Yet for homeowners, initial debts as small as $1,000 — from unpaid property taxes or water charges, or emergency repairs — can blossom into much more burdensome amounts that can spiral out of control. If a homeowner is unable to pay, the purchaser of the lien can even foreclose and sell off the property at auction.


In 2014, 2,729 tax liens were sold for one-to-three family homes, with an average debt owed of $12,000. But an analysis of tax lien payoff statements submitted to us by Network Partners over several years showed the average amount owed to private investors after added fees and interest was $27,365 — more than double the cost of the initial tax liens in some cases.

The burden is clear for homeowners, as the case of Augustine McDowell of the Bronx demonstrates: After being laid off from his job in 2010, he tried to get by with the rent from his tenants but they too became delinquent on their payments and Mr. McDowell fell behind on water charges. That initial debt of $27,000 was sold off, and by Christmas Eve 2015 it had increased to over $42,000; only an emergency loan from the New York State Mortgage Assistance Program, funded by the New York Attorney General’s Office and administered by the Center, kept him from losing his home to foreclosure.

Related: How to protect your home from the tax lien sale

As McDowell’s case demonstrates, it’s often the unemployed, elderly, or other people at risk financially who ultimately take the biggest hit in the city’s tax lien sale.

Officials with the Department of Environmental Protection testified to the City Council in 2015 that its sale of water and sewer liens generates $100 million in revenue that is essential to supporting its operations. An official with the Department of Finance said that tax lien sales allow the agency to collect unpaid property taxes and charges, and “ensures fairness and equity among property owners.” The agency said it had collected $1.3 billion from tax lien sales since 1996.
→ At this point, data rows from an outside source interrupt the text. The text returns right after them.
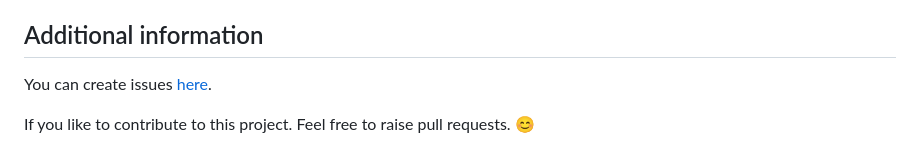
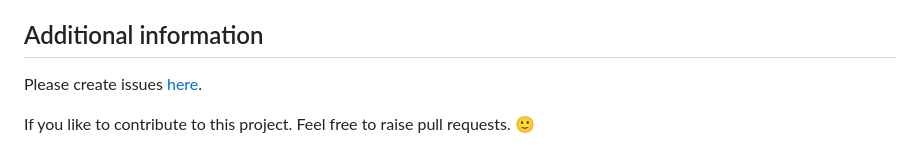
Before and after one commit to ServeDynamicUI/serve_dynamic_ui, a Markdown page: README.md, the part around the change. Rendered like a GitHub page.

```diff
--- a/README.md
+++ b/README.md
@@ -726,6 +726,6 @@ To know more check out [example app](https://github.com/Arunshaik2001/serve_dyna
 
 ## Additional information
 
-You can create issues [here](https://github.com/Arunshaik2001/serve_dynamic_ui/issues).
+Please create issues [here](https://github.com/Arunshaik2001/serve_dynamic_ui/issues).
 
-If you like to contribute to this project. Feel free to raise pull requests. 😊
+If you like to contribute to this project. Feel free to raise pull requests. 🙂
```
The Center, like many members of the Coalition for Affordable Homes, has proposed that so-called tax class one properties (one-to-three unit buildings) be exempted from the lien sale. In 2014, tax class one properties represented $34 million in debts out of a total $115 million. Given the high repayment rate (more than 60% of property owners with liens sold between 2009 and 2011 repaid their debts, according to the NYC Independent Budget Office), many advocates believe that keeping these debts in City payment plans, rather than handing them over to private investors, would keep vulnerable residents like seniors from serious financial turmoil or homelessness.

The tracker below shows where the properties on the 2016 tax lien sale list are located.
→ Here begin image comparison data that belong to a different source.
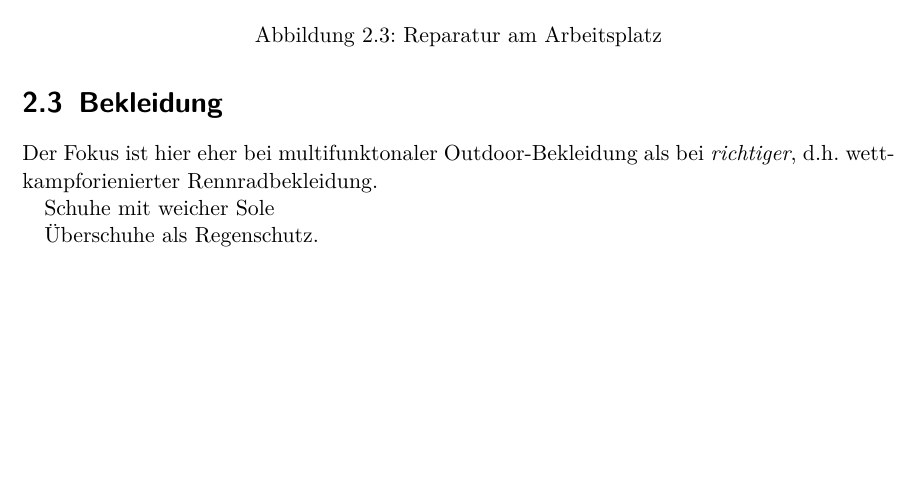
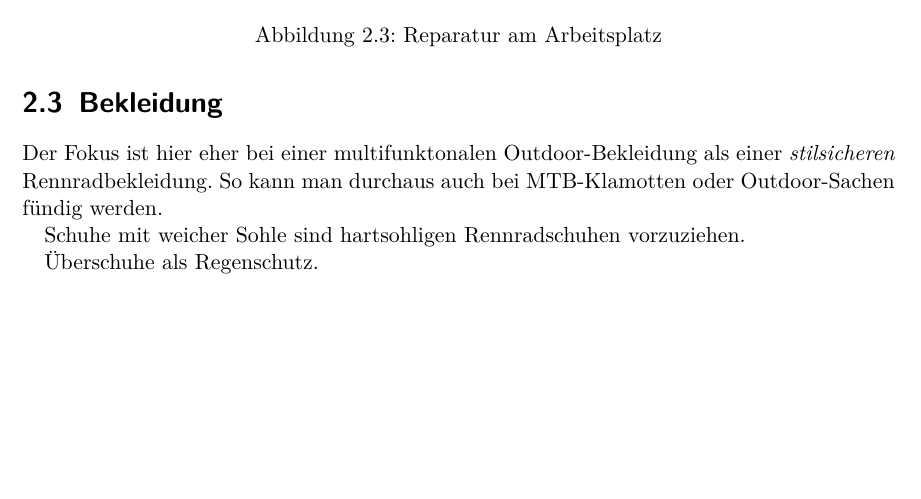
Before and after one commit to mstrehler/pendeln_rennrad, a LaTeX book (main.tex, which reads source/ch-material.tex): part of page 16 of 38, cut so that both start at the same text. Compiled offline with pdfLaTeX.

Commit message:
Kleine Änderung im Kap. 'Material'

```diff
--- a/source/ch-material.tex
+++ b/source/ch-material.tex
@@ -123,9 +123,10 @@ erledigt werden:
 
 \section{Bekleidung}
 
-Der Fokus ist hier eher bei multifunktonaler Outdoor-Bekleidung als bei \emph{richtiger},
-d.h. wettkampforienierter Rennradbekleidung.
+Der Fokus ist hier eher bei einer multifunktonalen Outdoor-Bekleidung
+als einer \emph{stilsicheren} Rennradbekleidung.
+So kann man durchaus auch bei MTB-Klamotten oder Outdoor-Sachen fündig werden.
 
-Schuhe mit weicher Sole
+Schuhe mit weicher Sohle sind hartsohligen Rennradschuhen vorzuziehen.
 
 Überschuhe als Regenschutz.
```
But that will still leave thousands of homeowners on the list facing debts they may quite possibly never be able to repay once high interest and fees accrue, which could even put them at risk of foreclosure.